Last week I mentioned poor Hamlet as an example of a insomnia sufferer. Now, let’s talk about how to get that sleep. Below are a few suggestions.
1.Sleep is a time of relaxation. High stress activities after dinner should be avoided so that the transistion from the daytime helter skelter to sleep is smoother. Going to the gym at 9 pm for that aerobic workout; reviewing at 10 pm your scheduled am work presentation and trying to solve your 10th grader’s extra credit geometry problem are activities which probably won’t help you fall asleep.
2.Stimulants such as caffeine should be avoided for at least three hours before bedtime. I know that coffee is a survival tool, but so too is sleep.
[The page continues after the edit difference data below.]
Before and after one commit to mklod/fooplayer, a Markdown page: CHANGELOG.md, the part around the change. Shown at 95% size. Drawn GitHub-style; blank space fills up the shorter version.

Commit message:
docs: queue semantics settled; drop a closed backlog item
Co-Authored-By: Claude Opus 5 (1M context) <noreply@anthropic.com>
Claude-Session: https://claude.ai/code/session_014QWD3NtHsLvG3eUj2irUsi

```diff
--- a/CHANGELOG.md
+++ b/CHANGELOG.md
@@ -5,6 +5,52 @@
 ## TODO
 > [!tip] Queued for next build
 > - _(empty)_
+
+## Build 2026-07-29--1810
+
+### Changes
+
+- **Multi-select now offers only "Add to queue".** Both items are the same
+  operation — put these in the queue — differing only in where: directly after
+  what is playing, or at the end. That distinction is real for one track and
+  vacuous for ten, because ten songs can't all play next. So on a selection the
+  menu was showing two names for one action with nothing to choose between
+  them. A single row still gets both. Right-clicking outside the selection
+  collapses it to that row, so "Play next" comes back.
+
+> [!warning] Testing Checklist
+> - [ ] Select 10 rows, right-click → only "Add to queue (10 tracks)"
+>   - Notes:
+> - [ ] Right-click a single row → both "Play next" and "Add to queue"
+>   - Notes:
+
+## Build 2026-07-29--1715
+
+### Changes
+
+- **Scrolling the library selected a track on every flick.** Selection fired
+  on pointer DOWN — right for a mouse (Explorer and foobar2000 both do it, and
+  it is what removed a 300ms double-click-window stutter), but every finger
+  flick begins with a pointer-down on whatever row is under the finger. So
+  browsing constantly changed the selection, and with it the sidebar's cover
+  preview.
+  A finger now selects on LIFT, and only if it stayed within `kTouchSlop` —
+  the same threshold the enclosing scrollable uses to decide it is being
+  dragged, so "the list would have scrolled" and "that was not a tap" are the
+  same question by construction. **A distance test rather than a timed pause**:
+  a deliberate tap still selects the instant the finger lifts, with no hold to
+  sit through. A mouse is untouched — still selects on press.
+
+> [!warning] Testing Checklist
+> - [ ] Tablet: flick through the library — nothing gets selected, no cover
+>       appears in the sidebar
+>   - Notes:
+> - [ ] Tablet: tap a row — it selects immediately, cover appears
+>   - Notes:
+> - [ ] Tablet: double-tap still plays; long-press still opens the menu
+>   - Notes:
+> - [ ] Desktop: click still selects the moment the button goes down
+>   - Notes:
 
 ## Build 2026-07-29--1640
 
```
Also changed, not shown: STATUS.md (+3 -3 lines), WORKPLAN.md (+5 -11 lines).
By the way, that hunking piece of chocolate cake which you just inhaled after dinner, not only contains chocolate (a known stimulant), but also sugar (also a known stimulant). Stick with a banana, which has serotonin to help you sleep.
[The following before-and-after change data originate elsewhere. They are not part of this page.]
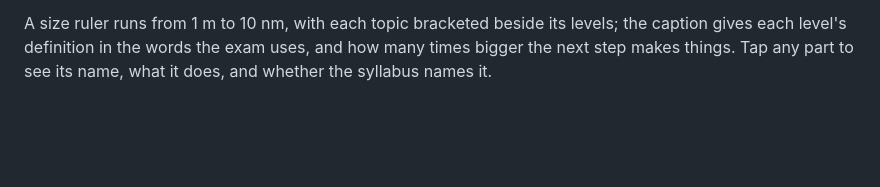
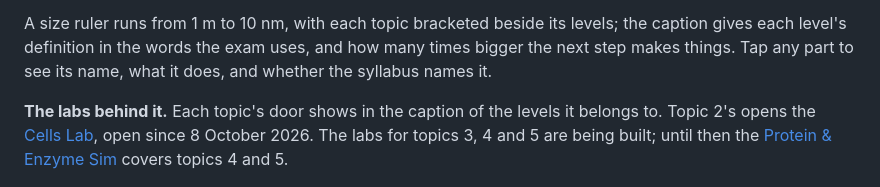
Before and after one commit to Mompel226/foundations-hub, a Markdown page: README.md, the part around the change. Drawn GitHub-style; blank space fills up the shorter version.

Commit message:
README: the labs behind the zoom — Topic 2's door opens the Cells Lab; the other topics' labs are being built

```diff
--- a/README.md
+++ b/README.md
@@ -45,6 +45,10 @@ A size ruler runs from 1 m to 10 nm, with each topic bracketed beside its levels
 level's definition in the words the exam uses, and how many times bigger the next step makes things.
 Tap any part to see its name, what it does, and whether the syllabus names it.
 
+**The labs behind it.** Each topic's door shows in the caption of the levels it belongs to. Topic 2's opens the
+[Cells Lab](https://nlcsbiology.com/cells-lab/), open since 8 October 2026. The labs for topics 3, 4 and 5 are being
+built; until then the [Protein & Enzyme Sim](https://nlcsbiology.com/protein-enzyme-sim/) covers topics 4 and 5.
+
 ![The seven levels](docs/img/seven-levels.jpg)
 
 ## Adding a lab
```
3. A shower before bedtime is fine as long as the water is not too hot. Hot water can cause your body to remain in the alert rather than sleep mode.
4. Other than the occassional hank panky, the bed should be only used for sleeping. Watching TV-even those fascinating reruns of General Hospital-can cause your brain to stay in the awake, albeit bored mode. Reading, believe it or not, can sometimes do the same. Some sleep experts recommend reading only outside the bedroom.
5. White sound-such as prerecorded sounds of waves crashing or of a flowing stream helps prepare your mind for sleep. Led Zeppelin “Whole Lotta Love” may great to dance to, but will not help you sleep.
6.Exposure to bright light just before sleeping is not good. Having drawn curtains helps keep out outdoor lights. Strangely enough, light travels through your nose and into your brain where it affects melatonin production. A dark environment therefore is better for sleeping.
7. If you wake up and can’t fall back to sleep, get out of bed(remember the bed is for sleeping) and try reading or listening to some classical music. A glass of warm milk or a banana will help.
8. Alcohol inhibits REM sleep and is therefore not recommended.
9.Waking up at the same time each and every day helps maintain the internal clock. If you haven’t slept in several days, consider waking up early-say at 7 am. This seems counterintuitive, but eventually the lack of sleep combined with regular hours will cause you to regain your sleep pattern again.
10. As a last resort a short- and I mean short or about one week worth of certain medications such as Ambien or Lunesta can help reset the clock. Chronic use of these medication inhibits REM sleep and is aboslutely not recommended. Young adults can try the occassional Benadryl (contained in Tylenol PM), but older individuals should avoid this due to hiogher risk of falls, confusion and heart rate problems.